On a bike, they do just as good a job at staying put. The only place they don’t excel on the bike is in the amount of air that flows around them at high speeds. That’s going to be the trade-off with any design offering less wraparound protection, but in exchange for less protection at high speeds, you get a design that doesn’t seem out of place on a casual ride to the store or a restaurant patio.
Both the Beyonder and the Wayfinder are priced starting at $99 and have similar construction. The Wayfinder has seven frame color options, as does the Beyonder. The Wayfinder has a choice of five lens options while the Beyonder offers seven. The Beyonder and the Wayfinder are both compatible with prescription lenses.
The only real difference between the two frame options comes down to targeting. While the Wayfinder is not described in terms of gender, the Beyonder is described as “tailored to fit the female head shape” and “designed for the versatile female athlete who wants to look sharp throughout the day.” This distinction is the one thing I find somewhat off when looking at these new frames from Adidas. I’m not sure it really makes sense to call out a specific gender for a sunglasses design.

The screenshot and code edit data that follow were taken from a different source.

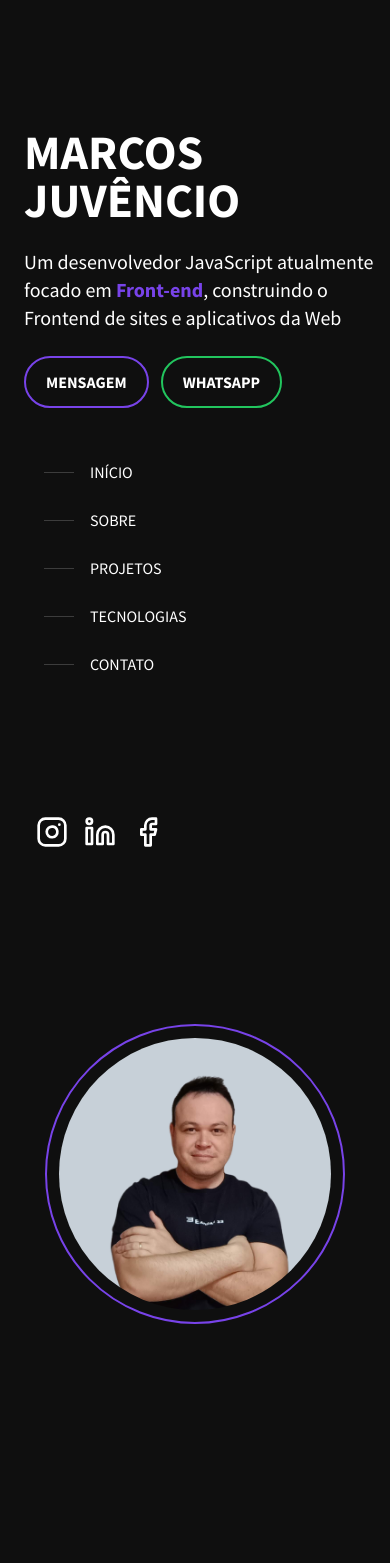
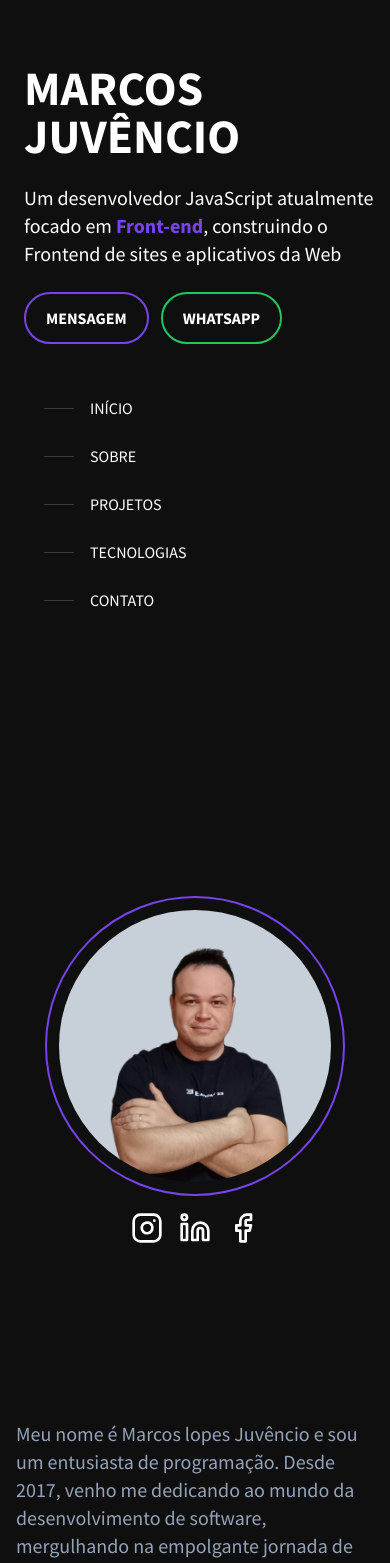
Before and after one commit to devbymarcos/marcoslopes.dev, a Next.js app: page / in a window 390 px wide. Shown: the top 1563 px of the page. Built offline with nearby package versions, Linux system fonts and the light colour scheme.

Commit message:
style: dimuido o padding-top da home

```diff
--- a/app/home/Home.js
+++ b/app/home/Home.js
@@ -1,12 +1,11 @@
 import { source, fira_mono } from "@/app/fonts";
 import Link from "next/link";
-import { Instagram, LinkedinIcon, Facebook } from "lucide-react";
 import Nav from "@/components/menu/Nav";
 
 export default function Home() {
   return (
     <>
-      <section className=" md:fixed w-[400px]  px-2 gap-3 pt-32  ">
+      <section className=" md:fixed w-[400px]  px-2 gap-3 pt-16  ">
         <div className="  ">
           <h1
             className={`text-white text-5xl md:text-[45px] font-black uppercase  ${source.className}`}
@@ -37,23 +36,6 @@ export default function Home() {
           </div>
         </div>
         <Nav />
-        <div>
-          <div className="px-3">
-            <ul>
-              <li className="my-4 flex gap-4">
-                <a href="https://www.instagram.com/devbymarcos">
-                  <Instagram color="#fff" size={32} />
-                </a>
-                <a href="https://www.linkedin.com/in/devbymarcos">
-                  <LinkedinIcon color="#fff" size={32} />
-                </a>
-                <a href="https://www.facebook.com/marcoslopes.ml">
-                  <Facebook color="#fff" size={32} />
-                </a>
-              </li>
-            </ul>
-          </div>
-        </div>
       </section>
     </>
   );
--- a/app/home/avatar/Avatar.js
+++ b/app/home/avatar/Avatar.js
@@ -1,9 +1,10 @@
 import Image from "next/image";
+import { Instagram, LinkedinIcon, Facebook } from "lucide-react";
 
 export default function Avatar() {
   return (
     <>
-      <div className="w-[300px] h-[300px] transition-all rounded-full mx-auto   overflow-hidden  border-2 border-color-purple  my-40 ">
+      <div className="w-[300px] h-[300px] transition-all rounded-full mx-auto   overflow-hidden  border-2 border-color-purple  mt-36 ">
         <Image
           className="object-cover p-3 rounded-full"
           src="/images/avatar/marcos-n.png"
@@ -11,6 +12,21 @@ export default function Avatar() {
           height={300}
         />
       </div>
+      <div className="px-3 flex justify-center">
+        <ul>
+          <li className="my-4 flex gap-4">
+            <a href="https://www.instagram.com/devbymarcos">
+              <Instagram color="#fff" size={32} />
+            </a>
+            <a href="https://www.linkedin.com/in/devbymarcos">
+              <LinkedinIcon color="#fff" size={32} />
+            </a>
+            <a href="https://www.facebook.com/marcoslopes.ml">
+              <Facebook color="#fff" size={32} />
+            </a>
+          </li>
+        </ul>
+      </div>
     </>
   );
 }
```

Regardless of how you feel about the marketing though, the performance is there, and it’s packaged with a reasonable price and lots of options for colours. If you are a performance oriented cyclist who needs something for the times you aren’t racing strava segments, or a more casual cyclist, the Adidas Beyonder and Wayfinder will work nicely in a wide variety of uses.